• **Exercise aim**: Could you return every line of the material that contains the word "Also"?

──────── Excerpted records ────────

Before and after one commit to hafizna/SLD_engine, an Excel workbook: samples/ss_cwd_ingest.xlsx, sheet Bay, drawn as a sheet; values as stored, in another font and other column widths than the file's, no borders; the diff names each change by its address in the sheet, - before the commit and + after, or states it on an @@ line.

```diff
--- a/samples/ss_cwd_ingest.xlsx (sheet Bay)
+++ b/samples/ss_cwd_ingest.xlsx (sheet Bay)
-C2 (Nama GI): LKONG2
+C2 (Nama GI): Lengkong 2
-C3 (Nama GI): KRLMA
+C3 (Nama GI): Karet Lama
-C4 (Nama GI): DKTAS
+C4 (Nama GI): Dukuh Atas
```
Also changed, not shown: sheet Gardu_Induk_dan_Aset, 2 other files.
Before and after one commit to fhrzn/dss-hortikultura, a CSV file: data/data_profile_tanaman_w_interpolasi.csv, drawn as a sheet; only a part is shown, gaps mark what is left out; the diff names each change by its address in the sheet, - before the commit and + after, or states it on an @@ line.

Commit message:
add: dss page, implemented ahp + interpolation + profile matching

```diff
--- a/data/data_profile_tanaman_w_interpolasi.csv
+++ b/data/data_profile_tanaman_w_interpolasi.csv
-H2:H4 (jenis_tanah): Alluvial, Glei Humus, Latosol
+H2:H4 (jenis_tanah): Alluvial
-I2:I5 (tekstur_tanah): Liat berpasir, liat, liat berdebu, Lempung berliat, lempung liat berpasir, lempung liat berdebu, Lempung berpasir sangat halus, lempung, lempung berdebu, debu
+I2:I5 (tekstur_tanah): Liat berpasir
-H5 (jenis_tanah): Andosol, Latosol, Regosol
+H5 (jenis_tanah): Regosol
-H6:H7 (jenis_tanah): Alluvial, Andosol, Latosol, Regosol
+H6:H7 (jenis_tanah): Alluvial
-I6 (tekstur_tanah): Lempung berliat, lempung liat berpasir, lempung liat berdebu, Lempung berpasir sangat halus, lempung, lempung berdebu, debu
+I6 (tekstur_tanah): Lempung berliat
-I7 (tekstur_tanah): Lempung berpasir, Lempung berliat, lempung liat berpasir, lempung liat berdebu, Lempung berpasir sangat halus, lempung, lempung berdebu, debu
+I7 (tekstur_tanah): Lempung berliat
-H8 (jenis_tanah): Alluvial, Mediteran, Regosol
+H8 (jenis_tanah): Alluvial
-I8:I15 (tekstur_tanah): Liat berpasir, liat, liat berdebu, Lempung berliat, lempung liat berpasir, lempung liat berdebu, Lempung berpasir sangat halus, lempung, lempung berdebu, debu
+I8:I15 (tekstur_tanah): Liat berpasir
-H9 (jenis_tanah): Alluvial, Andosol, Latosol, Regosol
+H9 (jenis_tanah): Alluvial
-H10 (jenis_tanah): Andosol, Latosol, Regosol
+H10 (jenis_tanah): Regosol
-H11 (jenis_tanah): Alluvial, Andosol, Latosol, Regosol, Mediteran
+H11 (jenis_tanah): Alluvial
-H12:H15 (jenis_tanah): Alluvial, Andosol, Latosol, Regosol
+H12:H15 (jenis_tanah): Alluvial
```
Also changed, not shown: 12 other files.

────────

• **Exercise output**:
Also changed, not shown: sheet Gardu_Induk_dan_Aset, 2 other files.
Also changed, not shown: 12 other files.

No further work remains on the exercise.